Agus / Is / 's Hi everyone! Does anyone know if there is any rule about shortening "agus" in Irish? I used to think it's more or less an exception, as in "Romeo is Juliet", but I've listened to some texts and noticed that it's pronounced as " 's " quite often actually, and I'm not sure I understand why. Is it something along the lines of "what sounds better in the sentence" or is there some kind of a system here maybe?
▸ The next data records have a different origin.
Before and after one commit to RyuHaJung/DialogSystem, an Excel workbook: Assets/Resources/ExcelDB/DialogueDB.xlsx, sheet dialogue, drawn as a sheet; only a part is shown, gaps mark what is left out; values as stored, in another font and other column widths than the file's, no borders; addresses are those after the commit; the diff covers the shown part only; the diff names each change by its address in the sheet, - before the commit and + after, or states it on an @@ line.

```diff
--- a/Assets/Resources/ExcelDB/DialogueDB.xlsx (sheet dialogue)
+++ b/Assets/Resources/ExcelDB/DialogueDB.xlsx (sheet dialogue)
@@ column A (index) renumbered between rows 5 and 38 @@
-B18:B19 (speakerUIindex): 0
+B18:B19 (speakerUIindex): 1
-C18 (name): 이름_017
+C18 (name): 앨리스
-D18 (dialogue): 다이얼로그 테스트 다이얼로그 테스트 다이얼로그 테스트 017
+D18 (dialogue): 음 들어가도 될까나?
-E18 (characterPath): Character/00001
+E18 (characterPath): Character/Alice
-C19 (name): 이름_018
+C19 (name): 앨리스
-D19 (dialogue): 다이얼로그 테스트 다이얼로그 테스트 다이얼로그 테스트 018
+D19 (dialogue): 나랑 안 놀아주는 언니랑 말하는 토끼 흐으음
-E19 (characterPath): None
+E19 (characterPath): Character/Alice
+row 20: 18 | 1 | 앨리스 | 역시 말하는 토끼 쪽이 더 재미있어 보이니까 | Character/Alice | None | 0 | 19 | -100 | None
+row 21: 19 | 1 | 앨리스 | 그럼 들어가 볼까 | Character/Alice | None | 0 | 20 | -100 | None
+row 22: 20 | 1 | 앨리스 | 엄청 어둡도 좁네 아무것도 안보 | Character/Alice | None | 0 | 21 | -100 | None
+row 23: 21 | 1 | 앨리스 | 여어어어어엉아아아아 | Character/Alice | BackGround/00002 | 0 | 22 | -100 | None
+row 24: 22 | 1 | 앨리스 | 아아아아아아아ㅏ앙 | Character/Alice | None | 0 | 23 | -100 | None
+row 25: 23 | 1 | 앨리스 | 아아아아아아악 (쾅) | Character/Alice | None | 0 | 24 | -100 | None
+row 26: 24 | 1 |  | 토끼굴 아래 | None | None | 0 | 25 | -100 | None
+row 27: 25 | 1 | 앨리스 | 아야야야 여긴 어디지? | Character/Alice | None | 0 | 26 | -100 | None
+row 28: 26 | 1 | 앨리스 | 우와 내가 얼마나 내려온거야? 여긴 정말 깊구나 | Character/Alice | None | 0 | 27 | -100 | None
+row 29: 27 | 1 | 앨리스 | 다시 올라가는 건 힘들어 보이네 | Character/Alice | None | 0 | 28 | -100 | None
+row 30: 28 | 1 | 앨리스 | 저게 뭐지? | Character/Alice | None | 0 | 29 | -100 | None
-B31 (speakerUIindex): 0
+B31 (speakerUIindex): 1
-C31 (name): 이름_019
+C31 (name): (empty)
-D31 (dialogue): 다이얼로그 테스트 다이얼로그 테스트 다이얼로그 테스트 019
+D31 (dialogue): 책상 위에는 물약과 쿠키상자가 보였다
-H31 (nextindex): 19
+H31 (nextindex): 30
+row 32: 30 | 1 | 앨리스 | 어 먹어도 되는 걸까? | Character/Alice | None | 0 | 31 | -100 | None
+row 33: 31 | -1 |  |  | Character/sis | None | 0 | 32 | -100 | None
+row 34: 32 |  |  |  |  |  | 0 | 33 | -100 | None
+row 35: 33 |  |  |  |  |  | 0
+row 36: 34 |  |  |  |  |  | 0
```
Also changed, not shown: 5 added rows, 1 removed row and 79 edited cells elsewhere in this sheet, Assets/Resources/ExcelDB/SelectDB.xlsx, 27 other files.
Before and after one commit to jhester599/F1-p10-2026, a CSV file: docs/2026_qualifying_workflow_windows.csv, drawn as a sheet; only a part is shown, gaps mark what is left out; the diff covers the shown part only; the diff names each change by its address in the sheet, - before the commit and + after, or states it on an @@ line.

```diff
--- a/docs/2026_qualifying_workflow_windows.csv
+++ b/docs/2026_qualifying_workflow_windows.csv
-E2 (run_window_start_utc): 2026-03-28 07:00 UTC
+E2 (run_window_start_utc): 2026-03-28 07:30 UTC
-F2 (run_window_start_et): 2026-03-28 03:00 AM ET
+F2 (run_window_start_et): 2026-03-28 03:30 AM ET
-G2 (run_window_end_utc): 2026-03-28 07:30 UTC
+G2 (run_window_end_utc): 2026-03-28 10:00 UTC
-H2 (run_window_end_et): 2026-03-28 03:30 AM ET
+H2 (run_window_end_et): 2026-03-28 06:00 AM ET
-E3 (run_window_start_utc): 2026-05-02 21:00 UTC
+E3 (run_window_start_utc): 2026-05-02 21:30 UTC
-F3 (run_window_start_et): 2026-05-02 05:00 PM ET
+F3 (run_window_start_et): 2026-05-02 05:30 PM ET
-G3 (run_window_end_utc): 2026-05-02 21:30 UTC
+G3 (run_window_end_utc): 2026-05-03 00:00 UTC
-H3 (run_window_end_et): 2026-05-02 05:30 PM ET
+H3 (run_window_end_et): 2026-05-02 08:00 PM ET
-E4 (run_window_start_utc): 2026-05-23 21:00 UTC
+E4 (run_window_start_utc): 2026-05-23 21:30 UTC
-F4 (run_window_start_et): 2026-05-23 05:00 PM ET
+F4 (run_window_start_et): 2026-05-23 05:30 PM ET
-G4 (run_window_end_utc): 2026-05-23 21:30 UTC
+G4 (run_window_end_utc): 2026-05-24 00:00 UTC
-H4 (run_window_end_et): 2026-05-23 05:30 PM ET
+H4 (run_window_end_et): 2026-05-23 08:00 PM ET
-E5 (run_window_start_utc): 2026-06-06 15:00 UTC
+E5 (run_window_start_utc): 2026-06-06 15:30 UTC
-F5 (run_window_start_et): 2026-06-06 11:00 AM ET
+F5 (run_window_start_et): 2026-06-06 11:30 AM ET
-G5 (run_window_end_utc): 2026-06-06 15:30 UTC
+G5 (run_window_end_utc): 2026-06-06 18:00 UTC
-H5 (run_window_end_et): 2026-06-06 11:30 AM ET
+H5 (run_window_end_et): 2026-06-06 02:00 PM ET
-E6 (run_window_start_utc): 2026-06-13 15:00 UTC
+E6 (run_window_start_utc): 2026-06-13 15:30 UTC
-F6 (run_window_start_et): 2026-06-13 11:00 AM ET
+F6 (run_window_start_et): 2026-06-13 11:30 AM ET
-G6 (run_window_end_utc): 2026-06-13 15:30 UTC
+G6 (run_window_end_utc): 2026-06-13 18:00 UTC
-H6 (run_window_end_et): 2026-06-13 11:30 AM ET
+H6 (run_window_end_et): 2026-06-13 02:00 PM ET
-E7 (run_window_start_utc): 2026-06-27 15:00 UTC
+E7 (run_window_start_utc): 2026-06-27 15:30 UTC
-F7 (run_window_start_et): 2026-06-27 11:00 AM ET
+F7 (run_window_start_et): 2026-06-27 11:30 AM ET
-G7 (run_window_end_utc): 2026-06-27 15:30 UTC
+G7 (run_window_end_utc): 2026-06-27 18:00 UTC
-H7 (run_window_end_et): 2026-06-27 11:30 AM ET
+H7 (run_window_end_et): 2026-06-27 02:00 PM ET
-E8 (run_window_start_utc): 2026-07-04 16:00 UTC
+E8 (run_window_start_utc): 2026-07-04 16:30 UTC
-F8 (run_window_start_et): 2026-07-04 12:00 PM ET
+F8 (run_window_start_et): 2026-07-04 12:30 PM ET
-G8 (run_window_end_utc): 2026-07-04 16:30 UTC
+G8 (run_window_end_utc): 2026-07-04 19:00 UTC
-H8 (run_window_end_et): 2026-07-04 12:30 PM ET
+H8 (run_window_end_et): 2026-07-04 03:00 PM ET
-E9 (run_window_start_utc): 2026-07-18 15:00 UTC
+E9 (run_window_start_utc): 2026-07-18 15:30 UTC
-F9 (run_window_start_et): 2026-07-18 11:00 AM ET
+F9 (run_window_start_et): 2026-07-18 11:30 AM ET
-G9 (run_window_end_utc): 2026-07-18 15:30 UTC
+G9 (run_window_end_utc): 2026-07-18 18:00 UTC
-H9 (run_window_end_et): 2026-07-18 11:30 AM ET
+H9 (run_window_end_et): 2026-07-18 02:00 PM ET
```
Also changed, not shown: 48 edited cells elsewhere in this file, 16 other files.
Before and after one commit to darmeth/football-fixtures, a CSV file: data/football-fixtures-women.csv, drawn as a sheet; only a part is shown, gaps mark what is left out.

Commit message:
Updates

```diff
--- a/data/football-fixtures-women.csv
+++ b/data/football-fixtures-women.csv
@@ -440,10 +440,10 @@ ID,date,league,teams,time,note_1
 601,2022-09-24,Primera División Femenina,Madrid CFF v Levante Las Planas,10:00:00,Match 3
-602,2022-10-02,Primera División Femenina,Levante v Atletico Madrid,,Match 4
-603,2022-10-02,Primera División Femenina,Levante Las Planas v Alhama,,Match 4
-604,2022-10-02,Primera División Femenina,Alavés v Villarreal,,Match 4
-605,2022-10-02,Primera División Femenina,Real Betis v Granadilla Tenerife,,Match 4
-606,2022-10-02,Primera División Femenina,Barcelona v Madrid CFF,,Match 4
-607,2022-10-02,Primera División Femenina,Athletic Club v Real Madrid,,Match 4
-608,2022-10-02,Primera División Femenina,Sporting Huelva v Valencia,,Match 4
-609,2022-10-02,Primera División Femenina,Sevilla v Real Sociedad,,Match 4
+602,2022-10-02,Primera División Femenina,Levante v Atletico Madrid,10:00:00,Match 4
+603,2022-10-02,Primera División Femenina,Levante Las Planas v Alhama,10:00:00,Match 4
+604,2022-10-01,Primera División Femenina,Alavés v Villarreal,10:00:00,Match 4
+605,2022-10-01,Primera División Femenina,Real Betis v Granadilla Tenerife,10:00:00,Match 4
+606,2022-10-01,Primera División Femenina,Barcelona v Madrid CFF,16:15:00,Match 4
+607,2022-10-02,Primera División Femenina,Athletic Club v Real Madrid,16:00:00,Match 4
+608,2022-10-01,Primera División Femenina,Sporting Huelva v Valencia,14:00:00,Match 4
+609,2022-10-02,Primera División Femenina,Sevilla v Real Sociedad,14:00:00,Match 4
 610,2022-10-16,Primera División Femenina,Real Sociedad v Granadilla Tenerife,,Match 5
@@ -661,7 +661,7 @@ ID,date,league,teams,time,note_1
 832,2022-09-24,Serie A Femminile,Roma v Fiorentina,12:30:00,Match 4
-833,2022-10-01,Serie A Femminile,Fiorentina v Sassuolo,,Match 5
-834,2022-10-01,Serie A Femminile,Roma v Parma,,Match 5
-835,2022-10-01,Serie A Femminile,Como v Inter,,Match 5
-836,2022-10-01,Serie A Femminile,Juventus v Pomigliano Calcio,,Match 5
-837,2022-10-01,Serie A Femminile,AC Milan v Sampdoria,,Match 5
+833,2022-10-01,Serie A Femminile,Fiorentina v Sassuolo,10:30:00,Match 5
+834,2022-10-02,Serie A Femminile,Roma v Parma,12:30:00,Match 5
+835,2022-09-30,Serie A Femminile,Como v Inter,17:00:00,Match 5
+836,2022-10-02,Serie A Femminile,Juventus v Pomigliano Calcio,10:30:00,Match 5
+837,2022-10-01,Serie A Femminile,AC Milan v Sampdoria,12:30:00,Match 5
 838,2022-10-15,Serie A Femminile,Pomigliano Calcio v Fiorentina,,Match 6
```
And... do you think it would be strange not to shorten "agus" at all?
Aug 24, 2018 1:54 PM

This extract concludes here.